The task
Below are records with pictures in them; print them exactly, omitting the pictures.

Task material
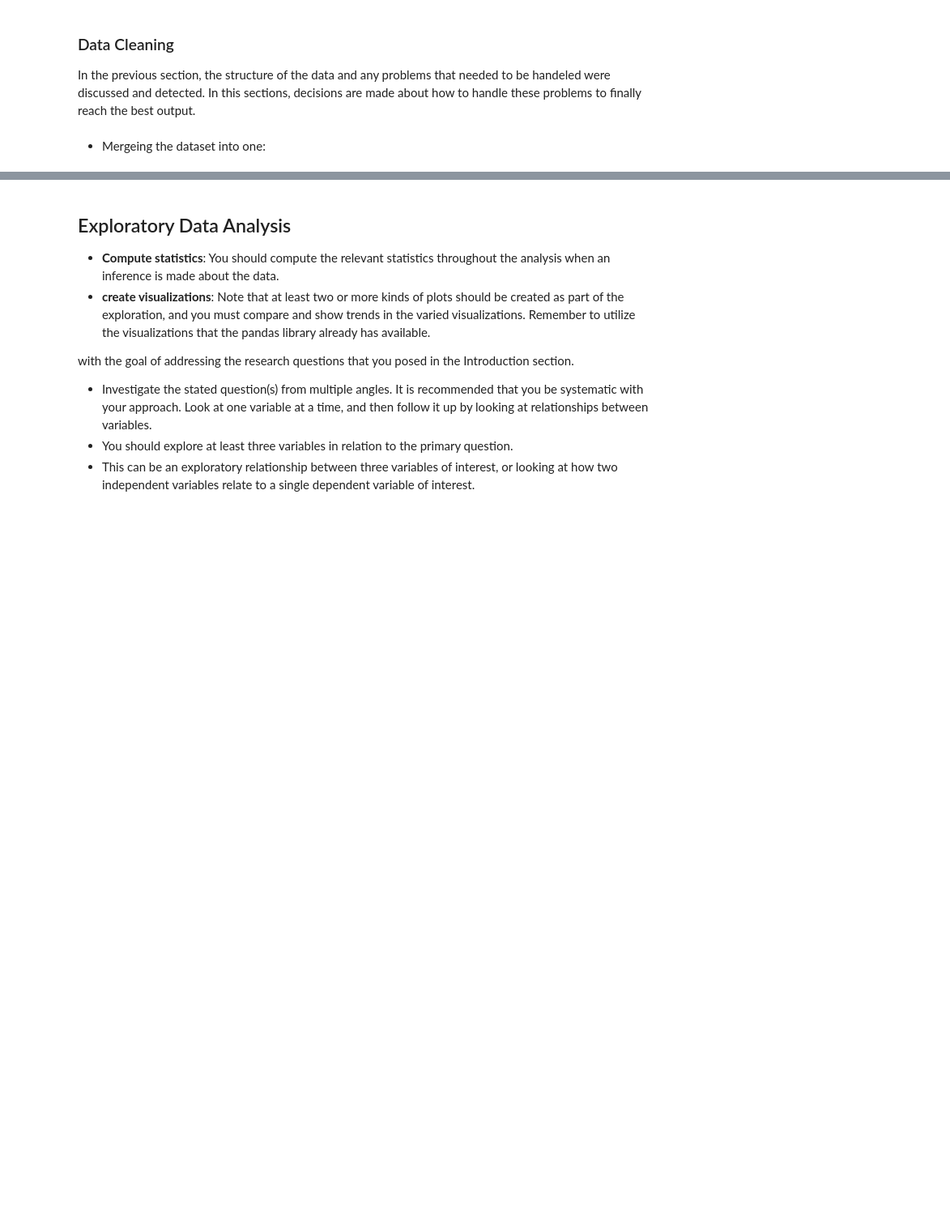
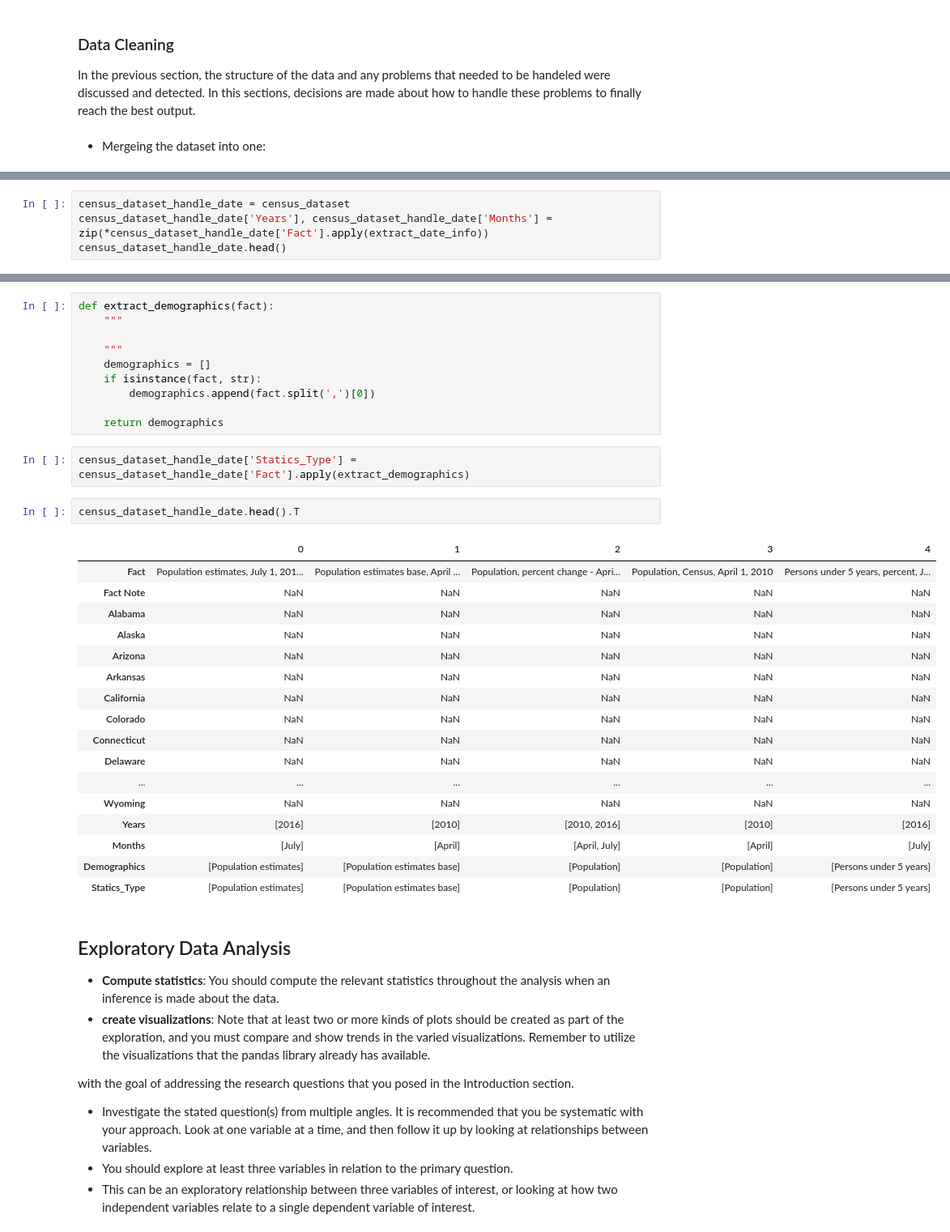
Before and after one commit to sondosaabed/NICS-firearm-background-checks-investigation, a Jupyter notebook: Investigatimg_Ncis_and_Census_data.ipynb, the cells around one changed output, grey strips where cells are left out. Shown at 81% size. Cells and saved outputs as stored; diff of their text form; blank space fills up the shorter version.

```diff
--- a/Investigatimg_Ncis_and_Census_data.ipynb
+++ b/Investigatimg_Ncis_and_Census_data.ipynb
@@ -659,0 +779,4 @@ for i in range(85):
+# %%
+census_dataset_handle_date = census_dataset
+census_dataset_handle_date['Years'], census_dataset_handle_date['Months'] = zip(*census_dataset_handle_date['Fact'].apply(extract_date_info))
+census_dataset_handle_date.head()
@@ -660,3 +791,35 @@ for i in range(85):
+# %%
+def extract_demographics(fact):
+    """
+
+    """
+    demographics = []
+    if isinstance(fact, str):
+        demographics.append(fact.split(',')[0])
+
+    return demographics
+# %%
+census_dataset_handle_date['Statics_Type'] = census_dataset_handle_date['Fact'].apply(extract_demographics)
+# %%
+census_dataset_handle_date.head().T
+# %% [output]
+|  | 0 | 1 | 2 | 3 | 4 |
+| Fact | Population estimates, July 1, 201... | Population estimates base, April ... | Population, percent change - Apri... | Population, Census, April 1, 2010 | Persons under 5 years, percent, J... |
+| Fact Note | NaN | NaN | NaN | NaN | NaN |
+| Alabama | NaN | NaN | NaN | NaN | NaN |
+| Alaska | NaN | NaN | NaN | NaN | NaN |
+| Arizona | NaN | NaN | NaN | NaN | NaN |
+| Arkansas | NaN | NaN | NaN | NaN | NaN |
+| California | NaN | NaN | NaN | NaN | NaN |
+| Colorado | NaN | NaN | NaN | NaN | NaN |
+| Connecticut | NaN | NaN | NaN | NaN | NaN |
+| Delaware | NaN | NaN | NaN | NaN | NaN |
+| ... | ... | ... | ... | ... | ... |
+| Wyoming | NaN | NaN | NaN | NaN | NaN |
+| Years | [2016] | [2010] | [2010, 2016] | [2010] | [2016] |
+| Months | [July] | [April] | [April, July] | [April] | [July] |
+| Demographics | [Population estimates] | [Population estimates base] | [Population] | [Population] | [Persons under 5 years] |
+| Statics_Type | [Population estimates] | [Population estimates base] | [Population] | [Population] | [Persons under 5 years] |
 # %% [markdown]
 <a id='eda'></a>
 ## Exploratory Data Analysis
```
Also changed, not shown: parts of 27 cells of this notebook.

Result for this exercise
Before and after one commit to sondosaabed/NICS-firearm-background-checks-investigation, a Jupyter notebook: Investigatimg_Ncis_and_Census_data.ipynb, the cells around one changed output, grey strips where cells are left out. Shown at 81% size. Cells and saved outputs as stored; diff of their text form; blank space fills up the shorter version.

```diff
--- a/Investigatimg_Ncis_and_Census_data.ipynb
+++ b/Investigatimg_Ncis_and_Census_data.ipynb
@@ -659,0 +779,4 @@ for i in range(85):
+# %%
+census_dataset_handle_date = census_dataset
+census_dataset_handle_date['Years'], census_dataset_handle_date['Months'] = zip(*census_dataset_handle_date['Fact'].apply(extract_date_info))
+census_dataset_handle_date.head()
@@ -660,3 +791,35 @@ for i in range(85):
+# %%
+def extract_demographics(fact):
+    """
+
+    """
+    demographics = []
+    if isinstance(fact, str):
+        demographics.append(fact.split(',')[0])
+
+    return demographics
+# %%
+census_dataset_handle_date['Statics_Type'] = census_dataset_handle_date['Fact'].apply(extract_demographics)
+# %%
+census_dataset_handle_date.head().T
+# %% [output]
+|  | 0 | 1 | 2 | 3 | 4 |
+| Fact | Population estimates, July 1, 201... | Population estimates base, April ... | Population, percent change - Apri... | Population, Census, April 1, 2010 | Persons under 5 years, percent, J... |
+| Fact Note | NaN | NaN | NaN | NaN | NaN |
+| Alabama | NaN | NaN | NaN | NaN | NaN |
+| Alaska | NaN | NaN | NaN | NaN | NaN |
+| Arizona | NaN | NaN | NaN | NaN | NaN |
+| Arkansas | NaN | NaN | NaN | NaN | NaN |
+| California | NaN | NaN | NaN | NaN | NaN |
+| Colorado | NaN | NaN | NaN | NaN | NaN |
+| Connecticut | NaN | NaN | NaN | NaN | NaN |
+| Delaware | NaN | NaN | NaN | NaN | NaN |
+| ... | ... | ... | ... | ... | ... |
+| Wyoming | NaN | NaN | NaN | NaN | NaN |
+| Years | [2016] | [2010] | [2010, 2016] | [2010] | [2016] |
+| Months | [July] | [April] | [April, July] | [April] | [July] |
+| Demographics | [Population estimates] | [Population estimates base] | [Population] | [Population] | [Persons under 5 years] |
+| Statics_Type | [Population estimates] | [Population estimates base] | [Population] | [Population] | [Persons under 5 years] |
 # %% [markdown]
 <a id='eda'></a>
 ## Exploratory Data Analysis
```
Also changed, not shown: parts of 27 cells of this notebook.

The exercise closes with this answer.